■ YOUR INSTRUCTIONS
Starting with the line that contains "page; blank space fills up the shorter version." and stopping after the line that contains "Adiciona ao roadmap", return each line below exactly as written, with no others.

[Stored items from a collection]

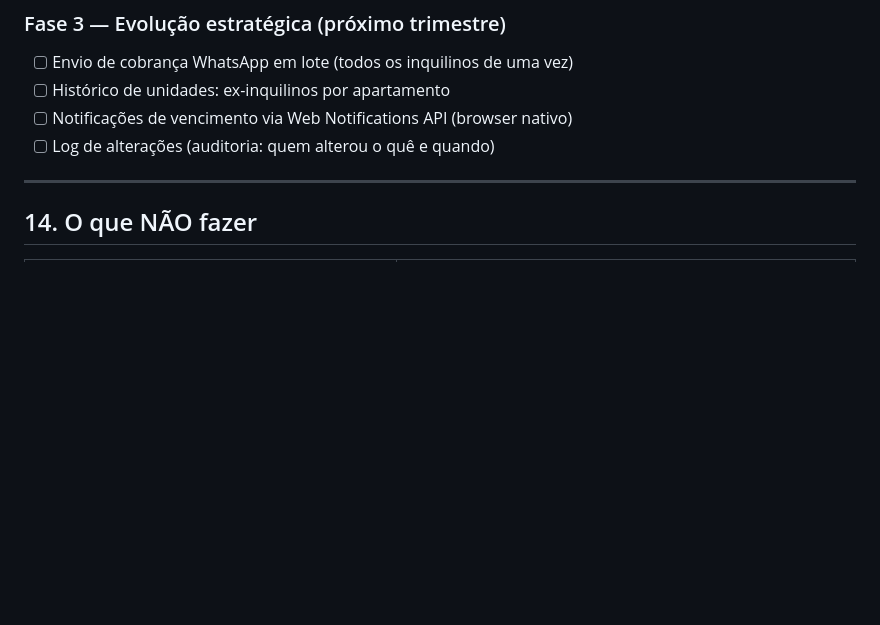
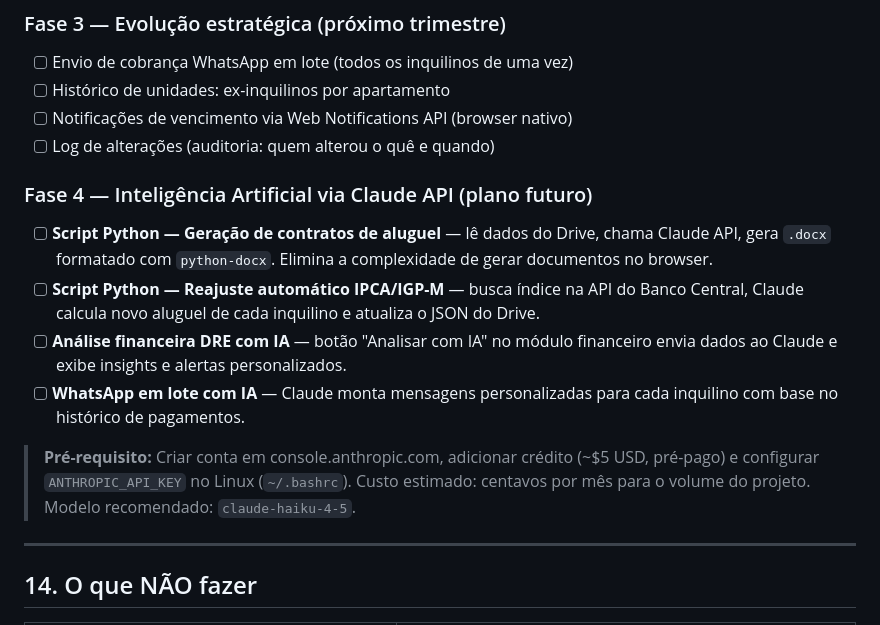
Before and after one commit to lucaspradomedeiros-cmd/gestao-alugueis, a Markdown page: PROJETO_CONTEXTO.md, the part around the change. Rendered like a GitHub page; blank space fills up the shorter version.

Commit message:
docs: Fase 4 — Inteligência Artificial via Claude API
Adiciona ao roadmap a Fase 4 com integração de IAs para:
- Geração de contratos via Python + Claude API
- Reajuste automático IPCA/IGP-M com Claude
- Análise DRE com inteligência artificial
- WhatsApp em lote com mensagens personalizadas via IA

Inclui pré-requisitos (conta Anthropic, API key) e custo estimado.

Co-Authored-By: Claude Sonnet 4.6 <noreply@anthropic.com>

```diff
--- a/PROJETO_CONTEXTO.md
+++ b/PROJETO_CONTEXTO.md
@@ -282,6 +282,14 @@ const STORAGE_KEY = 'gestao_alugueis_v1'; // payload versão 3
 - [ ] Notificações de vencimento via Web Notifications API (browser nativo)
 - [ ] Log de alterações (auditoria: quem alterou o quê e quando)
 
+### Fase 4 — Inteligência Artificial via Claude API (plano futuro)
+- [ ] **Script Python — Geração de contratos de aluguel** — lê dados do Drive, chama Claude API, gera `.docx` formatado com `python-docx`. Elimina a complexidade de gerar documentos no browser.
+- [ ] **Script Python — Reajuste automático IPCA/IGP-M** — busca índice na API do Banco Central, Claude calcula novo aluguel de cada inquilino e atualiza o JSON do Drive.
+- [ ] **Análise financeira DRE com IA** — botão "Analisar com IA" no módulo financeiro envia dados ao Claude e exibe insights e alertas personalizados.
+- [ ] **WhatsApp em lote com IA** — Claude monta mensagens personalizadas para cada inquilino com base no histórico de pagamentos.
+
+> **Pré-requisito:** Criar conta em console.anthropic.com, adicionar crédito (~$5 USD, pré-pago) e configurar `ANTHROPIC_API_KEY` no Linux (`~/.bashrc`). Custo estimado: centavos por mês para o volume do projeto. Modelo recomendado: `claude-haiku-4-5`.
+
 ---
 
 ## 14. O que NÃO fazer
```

* * *

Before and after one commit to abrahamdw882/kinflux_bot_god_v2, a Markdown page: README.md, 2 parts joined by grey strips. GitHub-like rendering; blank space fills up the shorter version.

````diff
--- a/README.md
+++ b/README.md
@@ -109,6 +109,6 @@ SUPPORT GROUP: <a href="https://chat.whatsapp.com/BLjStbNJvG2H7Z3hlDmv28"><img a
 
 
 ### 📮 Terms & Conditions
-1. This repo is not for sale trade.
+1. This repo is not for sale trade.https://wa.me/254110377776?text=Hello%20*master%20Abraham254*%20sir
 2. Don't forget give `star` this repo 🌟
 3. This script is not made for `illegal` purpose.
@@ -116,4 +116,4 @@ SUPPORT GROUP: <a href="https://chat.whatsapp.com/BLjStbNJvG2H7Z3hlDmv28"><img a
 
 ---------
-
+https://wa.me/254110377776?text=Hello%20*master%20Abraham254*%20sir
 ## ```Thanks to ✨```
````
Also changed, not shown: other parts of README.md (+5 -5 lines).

■ RESULT OF THIS EXERCISE
Before and after one commit to lucaspradomedeiros-cmd/gestao-alugueis, a Markdown page: PROJETO_CONTEXTO.md, the part around the change. Rendered like a GitHub page; blank space fills up the shorter version.

Commit message:
docs: Fase 4 — Inteligência Artificial via Claude API
Adiciona ao roadmap a Fase 4 com integração de IAs para:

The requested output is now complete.